▸ TASK TO COMPLETE: Retype each record exactly; no pictures.
* * * * * * *
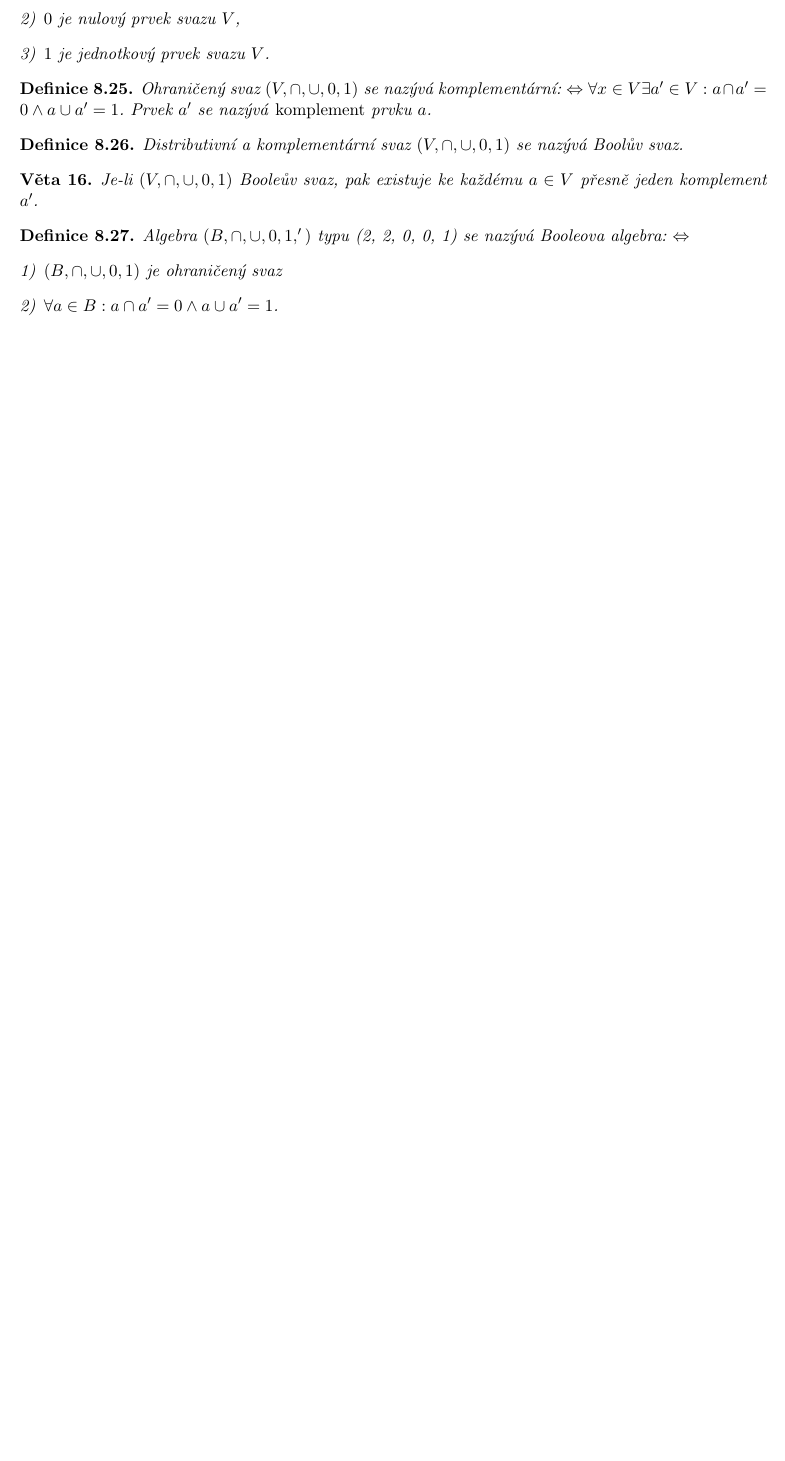
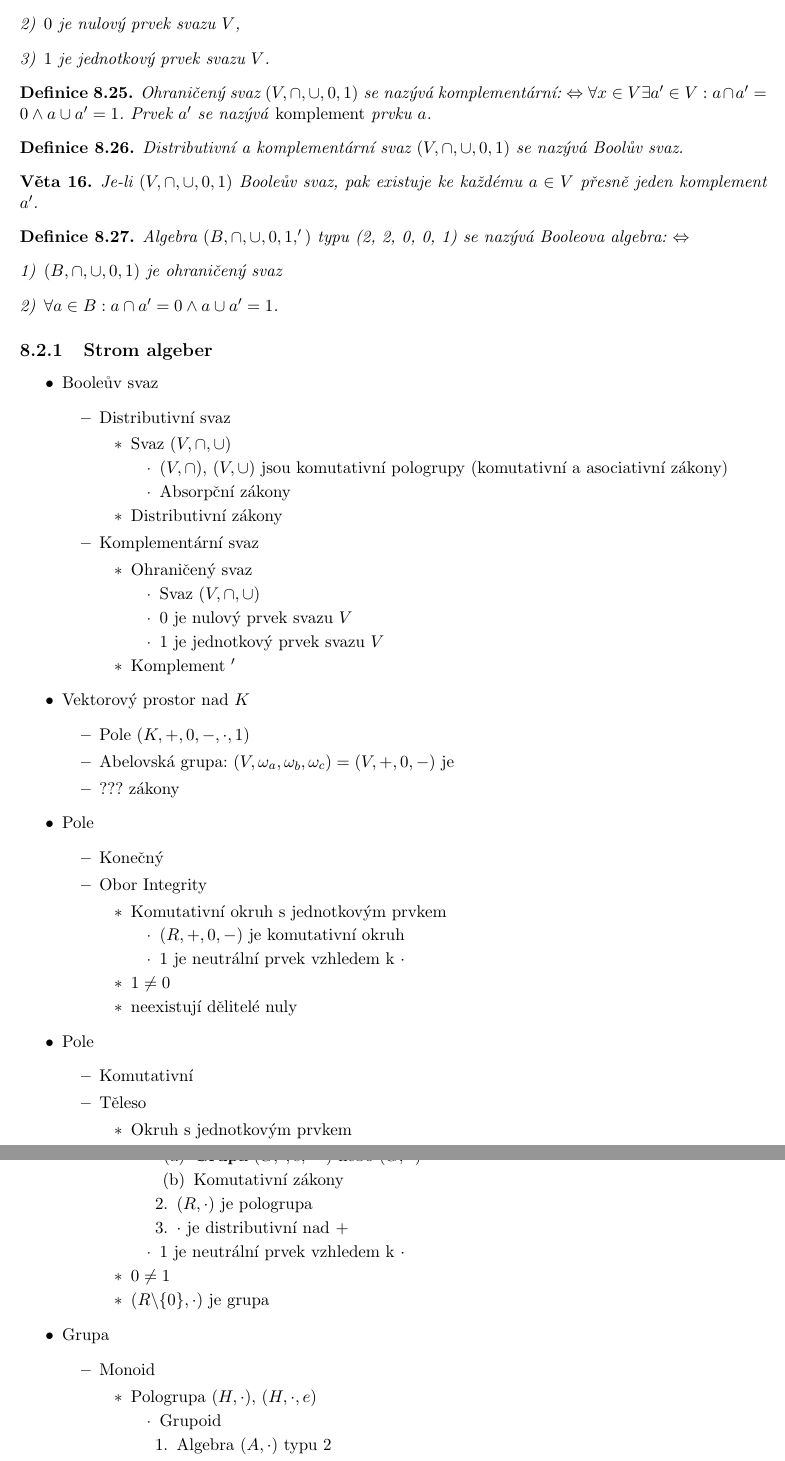
Before and after one commit to Jakuje/fit-isz-mpv, a LaTeX document (isz.tex): part of page 21 of 76 before the commit and two parts of pages 21 and 22 of 77 after it, the two joined at a grey line, cut so that both start at the same text, the shorter picture padded with empty space. Compiled offline with pdfLaTeX.

Commit message:
[8] Done

```diff
--- a/isz.tex
+++ b/isz.tex
@@ -937,3 +936,54 @@ Algebra $(B, \cap, \cup, 0, 1, ')$ typu (2, 2, 0, 0, 1) se nazývá Booleova alg
 \end{enumerate}
 \end{mydef}
 
+\subsection{Strom algeber}
+\begin{itemize}
+\item Booleův svaz
+ \begin{itemize}
+ \item Distributivní svaz
+  \begin{itemize}
+  \item Svaz $(V, \cap, \cup)$
+   \begin{itemize}
+   \item $(V, \cap)$, $(V, \cup)$ jsou komutativní pologrupy (komutativní a asociativní zákony)
+   \item Absorpční zákony
+   \end{itemize}
+  \item Distributivní zákony
+  \end{itemize}
+ \item Komplementární svaz
+  \begin{itemize}
+  \item Ohraničený svaz
+   \begin{itemize}
+   \item Svaz $(V, \cap, \cup)$
+   \item $0$ je nulový prvek svazu $V$
+   \item $1$ je jednotkový prvek svazu $V$
+   \end{itemize}
+  \item Komplement $'$
+  \end{itemize}
+ \end{itemize}
+\item Vektorový prostor nad $K$
+ \begin{itemize}
+ \item Pole $(K, +, 0, -, \cdot, 1)$
+ \item Abelovská grupa: $(V, \omega_a, \omega_b, \omega_c) = (V, +, 0, -)$ je
+ \item ??? zákony
+ \end{itemize}
+\item Pole
+ \begin{itemize}
+ \item Konečný
+ \item Obor Integrity
+  \begin{itemize}
+  \item Komutativní okruh s jednotkovým prvkem
+   \begin{itemize}
+   \item $(R, +, 0, -)$ je komutativní okruh
+   \item 1 je neutrální prvek vzhledem k $\cdot$
+   \end{itemize}
+  \item $1 \not= 0$
+  \item neexistují dělitelé nuly
+  \end{itemize}
+ \end{itemize}
+\item Pole
+ \begin{itemize}
+ \item Komutativní
+ \item Těleso
+  \begin{itemize}
+  \item Okruh s jednotkovým prvkem
+   \begin{itemize}
@@ -940 +995,22 @@ Algebra $(B, \cap, \cup, 0, 1, ')$ typu (2, 2, 0, 0, 1) se nazývá Booleova alg
+     \item Komutativní zákony
+     \end{enumerate}
+    \item $(R, \cdot)$ je pologrupa
+    \item $\cdot$ je distributivní nad $+$
+    \end{enumerate}
+   \item $1$ je neutrální prvek vzhledem k $\cdot$
+   \end{itemize}
+  \item $0 \not= 1$
+  \item $(R \backslash \{0\}, \cdot)$ je grupa
+  \end{itemize}
+ \end{itemize}
 
+\item Grupa
+      \begin{itemize}
+      \item Monoid
+       \begin{itemize}
+       \item Pologrupa $(H, \cdot)$, $(H, \cdot, e)$
+        \begin{itemize}
+        \item Grupoid
+         \begin{enumerate}
+		 \item Algebra $(A, \cdot)$ typu 2
+		 \end{enumerate}
```
Also changed, not shown: README.md, isz.tex (47 more changed lines).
* * * * * * *
▸ RESULT OF THE EXERCISE:
Before and after one commit to Jakuje/fit-isz-mpv, a LaTeX document (isz.tex): part of page 21 of 76 before the commit and two parts of pages 21 and 22 of 77 after it, the two joined at a grey line, cut so that both start at the same text, the shorter picture padded with empty space. Compiled offline with pdfLaTeX.

Commit message:
[8] Done

```diff
--- a/isz.tex
+++ b/isz.tex
@@ -937,3 +936,54 @@ Algebra $(B, \cap, \cup, 0, 1, ')$ typu (2, 2, 0, 0, 1) se nazývá Booleova alg
 \end{enumerate}
 \end{mydef}
 
+\subsection{Strom algeber}
+\begin{itemize}
+\item Booleův svaz
+ \begin{itemize}
+ \item Distributivní svaz
+  \begin{itemize}
+  \item Svaz $(V, \cap, \cup)$
+   \begin{itemize}
+   \item $(V, \cap)$, $(V, \cup)$ jsou komutativní pologrupy (komutativní a asociativní zákony)
+   \item Absorpční zákony
+   \end{itemize}
+  \item Distributivní zákony
+  \end{itemize}
+ \item Komplementární svaz
+  \begin{itemize}
+  \item Ohraničený svaz
+   \begin{itemize}
+   \item Svaz $(V, \cap, \cup)$
+   \item $0$ je nulový prvek svazu $V$
+   \item $1$ je jednotkový prvek svazu $V$
+   \end{itemize}
+  \item Komplement $'$
+  \end{itemize}
+ \end{itemize}
+\item Vektorový prostor nad $K$
+ \begin{itemize}
+ \item Pole $(K, +, 0, -, \cdot, 1)$
+ \item Abelovská grupa: $(V, \omega_a, \omega_b, \omega_c) = (V, +, 0, -)$ je
+ \item ??? zákony
+ \end{itemize}
+\item Pole
+ \begin{itemize}
+ \item Konečný
+ \item Obor Integrity
+  \begin{itemize}
+  \item Komutativní okruh s jednotkovým prvkem
+   \begin{itemize}
+   \item $(R, +, 0, -)$ je komutativní okruh
+   \item 1 je neutrální prvek vzhledem k $\cdot$
+   \end{itemize}
+  \item $1 \not= 0$
+  \item neexistují dělitelé nuly
+  \end{itemize}
+ \end{itemize}
+\item Pole
+ \begin{itemize}
+ \item Komutativní
+ \item Těleso
+  \begin{itemize}
+  \item Okruh s jednotkovým prvkem
+   \begin{itemize}
@@ -940 +995,22 @@ Algebra $(B, \cap, \cup, 0, 1, ')$ typu (2, 2, 0, 0, 1) se nazývá Booleova alg
+     \item Komutativní zákony
+     \end{enumerate}
+    \item $(R, \cdot)$ je pologrupa
+    \item $\cdot$ je distributivní nad $+$
+    \end{enumerate}
+   \item $1$ je neutrální prvek vzhledem k $\cdot$
+   \end{itemize}
+  \item $0 \not= 1$
+  \item $(R \backslash \{0\}, \cdot)$ je grupa
+  \end{itemize}
+ \end{itemize}
 
+\item Grupa
+      \begin{itemize}
+      \item Monoid
+       \begin{itemize}
+       \item Pologrupa $(H, \cdot)$, $(H, \cdot, e)$
+        \begin{itemize}
+        \item Grupoid
+         \begin{enumerate}
+		 \item Algebra $(A, \cdot)$ typu 2
+		 \end{enumerate}
```
Also changed, not shown: README.md, isz.tex (47 more changed lines).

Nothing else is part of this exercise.